Let’s face it; a dose of reality needs to saturate the voting public now, and this especially relates to African American voters due to the trials and tribulations that Black people have traditionally faced. Broken promises tend to be the hallmark of the political landscape for Blacks. In fact, the current national political climate is so saturated with “false news” and disinformation, that voters are mired in a political maze when it comes to selecting viable candidates. Black voters face a catch 22; due to racial politics, many Blacks tend to automatically distrust white candidates. At the same time, there is a tendency to also distrust any Black candidate who has been somewhat successful in the political arena. This is a recipe for disaster, and can result in a stalemate, which almost guarantees that the enemies of the Black community gain a strong foothold because they face a fragmented Black electorate.
What are some of the realities that the community must face in order to effectively utilize the system? We must acknowledge the idea that we will not find any politician who is without baggage – there are no unblemished candidates. Anyone who makes headway in the political arena has had to make concessions. Elected officials are not elected to service just one segment of the population; they must theoretically address the needs of an extremely diverse constituency.

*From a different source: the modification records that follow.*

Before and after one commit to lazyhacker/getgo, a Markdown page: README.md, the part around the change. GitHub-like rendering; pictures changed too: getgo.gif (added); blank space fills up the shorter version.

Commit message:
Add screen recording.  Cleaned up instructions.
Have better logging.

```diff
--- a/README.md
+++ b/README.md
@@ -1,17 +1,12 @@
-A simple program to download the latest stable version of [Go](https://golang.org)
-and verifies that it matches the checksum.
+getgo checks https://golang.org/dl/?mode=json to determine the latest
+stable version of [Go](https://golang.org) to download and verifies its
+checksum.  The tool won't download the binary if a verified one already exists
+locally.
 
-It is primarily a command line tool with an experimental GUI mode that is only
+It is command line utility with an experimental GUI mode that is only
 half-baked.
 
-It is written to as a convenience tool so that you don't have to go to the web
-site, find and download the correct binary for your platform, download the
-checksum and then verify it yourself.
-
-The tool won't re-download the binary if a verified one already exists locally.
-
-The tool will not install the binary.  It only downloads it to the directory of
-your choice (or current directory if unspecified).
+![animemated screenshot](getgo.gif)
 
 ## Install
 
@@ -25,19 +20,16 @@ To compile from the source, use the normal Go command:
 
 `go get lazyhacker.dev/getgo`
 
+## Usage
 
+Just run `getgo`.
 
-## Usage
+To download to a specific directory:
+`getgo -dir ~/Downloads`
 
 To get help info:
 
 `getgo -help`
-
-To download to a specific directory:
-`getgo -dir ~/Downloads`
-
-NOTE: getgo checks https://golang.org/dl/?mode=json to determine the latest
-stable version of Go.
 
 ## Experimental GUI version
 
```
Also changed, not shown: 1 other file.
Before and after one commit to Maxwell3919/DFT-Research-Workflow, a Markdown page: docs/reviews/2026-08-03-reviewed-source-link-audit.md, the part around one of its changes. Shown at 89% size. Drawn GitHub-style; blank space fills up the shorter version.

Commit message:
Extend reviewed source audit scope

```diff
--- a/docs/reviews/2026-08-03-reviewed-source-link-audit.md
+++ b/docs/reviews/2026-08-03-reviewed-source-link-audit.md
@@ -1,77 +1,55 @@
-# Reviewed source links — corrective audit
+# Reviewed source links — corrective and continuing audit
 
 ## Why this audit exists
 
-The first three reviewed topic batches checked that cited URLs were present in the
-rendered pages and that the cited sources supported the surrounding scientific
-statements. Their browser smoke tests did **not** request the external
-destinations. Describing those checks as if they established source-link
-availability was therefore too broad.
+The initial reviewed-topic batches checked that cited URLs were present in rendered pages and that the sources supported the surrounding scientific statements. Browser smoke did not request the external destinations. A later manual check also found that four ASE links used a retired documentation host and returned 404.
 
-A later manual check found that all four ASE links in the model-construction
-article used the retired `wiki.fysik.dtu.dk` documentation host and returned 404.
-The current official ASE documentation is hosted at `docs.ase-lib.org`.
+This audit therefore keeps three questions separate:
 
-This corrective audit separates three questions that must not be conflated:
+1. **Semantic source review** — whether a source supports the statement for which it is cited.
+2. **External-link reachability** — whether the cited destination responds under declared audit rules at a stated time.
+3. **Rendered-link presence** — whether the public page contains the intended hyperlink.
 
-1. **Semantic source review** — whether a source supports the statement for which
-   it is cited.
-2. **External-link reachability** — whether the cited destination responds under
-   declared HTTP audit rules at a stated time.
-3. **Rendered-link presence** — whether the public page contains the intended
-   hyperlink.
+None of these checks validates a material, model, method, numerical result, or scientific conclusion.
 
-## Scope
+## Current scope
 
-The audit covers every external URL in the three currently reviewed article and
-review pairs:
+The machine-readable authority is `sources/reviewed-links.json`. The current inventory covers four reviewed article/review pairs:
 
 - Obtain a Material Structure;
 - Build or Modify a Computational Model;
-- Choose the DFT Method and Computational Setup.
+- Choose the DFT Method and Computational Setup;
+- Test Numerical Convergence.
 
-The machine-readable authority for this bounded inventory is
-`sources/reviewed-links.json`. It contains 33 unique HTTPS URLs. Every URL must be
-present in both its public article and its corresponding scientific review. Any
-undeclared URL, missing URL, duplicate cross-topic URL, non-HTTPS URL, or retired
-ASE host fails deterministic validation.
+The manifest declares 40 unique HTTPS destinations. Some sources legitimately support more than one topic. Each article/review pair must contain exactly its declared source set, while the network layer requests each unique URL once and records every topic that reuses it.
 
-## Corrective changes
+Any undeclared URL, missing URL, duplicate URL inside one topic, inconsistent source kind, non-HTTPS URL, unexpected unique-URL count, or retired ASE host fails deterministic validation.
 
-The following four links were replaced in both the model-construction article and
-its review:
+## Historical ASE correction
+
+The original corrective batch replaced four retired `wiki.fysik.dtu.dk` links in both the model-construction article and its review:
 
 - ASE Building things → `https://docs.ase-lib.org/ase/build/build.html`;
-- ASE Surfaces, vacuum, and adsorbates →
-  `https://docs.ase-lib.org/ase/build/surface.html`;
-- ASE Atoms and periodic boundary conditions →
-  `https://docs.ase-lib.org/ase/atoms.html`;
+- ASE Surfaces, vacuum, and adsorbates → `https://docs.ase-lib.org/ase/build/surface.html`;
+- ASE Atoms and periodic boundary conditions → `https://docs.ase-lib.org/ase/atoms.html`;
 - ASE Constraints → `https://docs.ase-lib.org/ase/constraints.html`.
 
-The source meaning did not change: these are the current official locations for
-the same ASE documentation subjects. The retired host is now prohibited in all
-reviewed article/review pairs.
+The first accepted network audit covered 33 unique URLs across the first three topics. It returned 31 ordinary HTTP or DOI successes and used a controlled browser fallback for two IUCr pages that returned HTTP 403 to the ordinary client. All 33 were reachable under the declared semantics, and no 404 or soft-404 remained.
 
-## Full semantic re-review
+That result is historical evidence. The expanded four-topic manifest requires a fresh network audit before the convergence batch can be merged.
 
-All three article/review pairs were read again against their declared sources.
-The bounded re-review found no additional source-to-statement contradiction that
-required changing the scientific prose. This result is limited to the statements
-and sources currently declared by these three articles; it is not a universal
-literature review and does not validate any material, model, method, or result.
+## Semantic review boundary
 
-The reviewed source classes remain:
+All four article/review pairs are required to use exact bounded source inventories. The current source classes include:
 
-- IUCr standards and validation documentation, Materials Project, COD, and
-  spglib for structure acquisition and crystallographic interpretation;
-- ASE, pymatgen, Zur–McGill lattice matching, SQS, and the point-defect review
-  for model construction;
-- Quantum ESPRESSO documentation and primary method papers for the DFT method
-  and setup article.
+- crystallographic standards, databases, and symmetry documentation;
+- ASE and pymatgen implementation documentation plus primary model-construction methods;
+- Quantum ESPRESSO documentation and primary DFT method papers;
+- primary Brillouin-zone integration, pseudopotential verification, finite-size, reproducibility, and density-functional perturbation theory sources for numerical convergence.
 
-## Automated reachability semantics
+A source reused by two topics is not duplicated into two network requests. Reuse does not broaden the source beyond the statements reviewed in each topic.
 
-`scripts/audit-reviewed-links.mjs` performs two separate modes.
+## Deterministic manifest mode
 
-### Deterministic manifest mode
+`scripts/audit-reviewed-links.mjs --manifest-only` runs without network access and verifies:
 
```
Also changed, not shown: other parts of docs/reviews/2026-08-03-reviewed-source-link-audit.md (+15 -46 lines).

We are in dire times in America wherein there is a crisis in leadership. We are faced with a POTUS who denies climate change, and who shut down the government and declared a national emergency in a ploy to get Americans to support an illogical and racist border wall. We need to be more discerning than ever in this political climate. We must resist the urge to nix viable candidates based on an emotional reaction to one or two questionable actions while ignoring all of the really great things that a candidate has done. Our current predicament is based on just this kind of decision-making. People are embracing false news without making decisions based on rational matters. Knee-jerk emotions are the rule and not the exception.
A lot is at stake during the upcoming election season, both on a local and national level. Once a viable candidate emerges, we must decide to unify and back that individual in order to oppose those who have demonstrated a lack of respect for our community, and we must embrace the art of compromise in order to do this. Finally, we must vote like our lives depend upon it, because at this point, they do! A Luta Continua.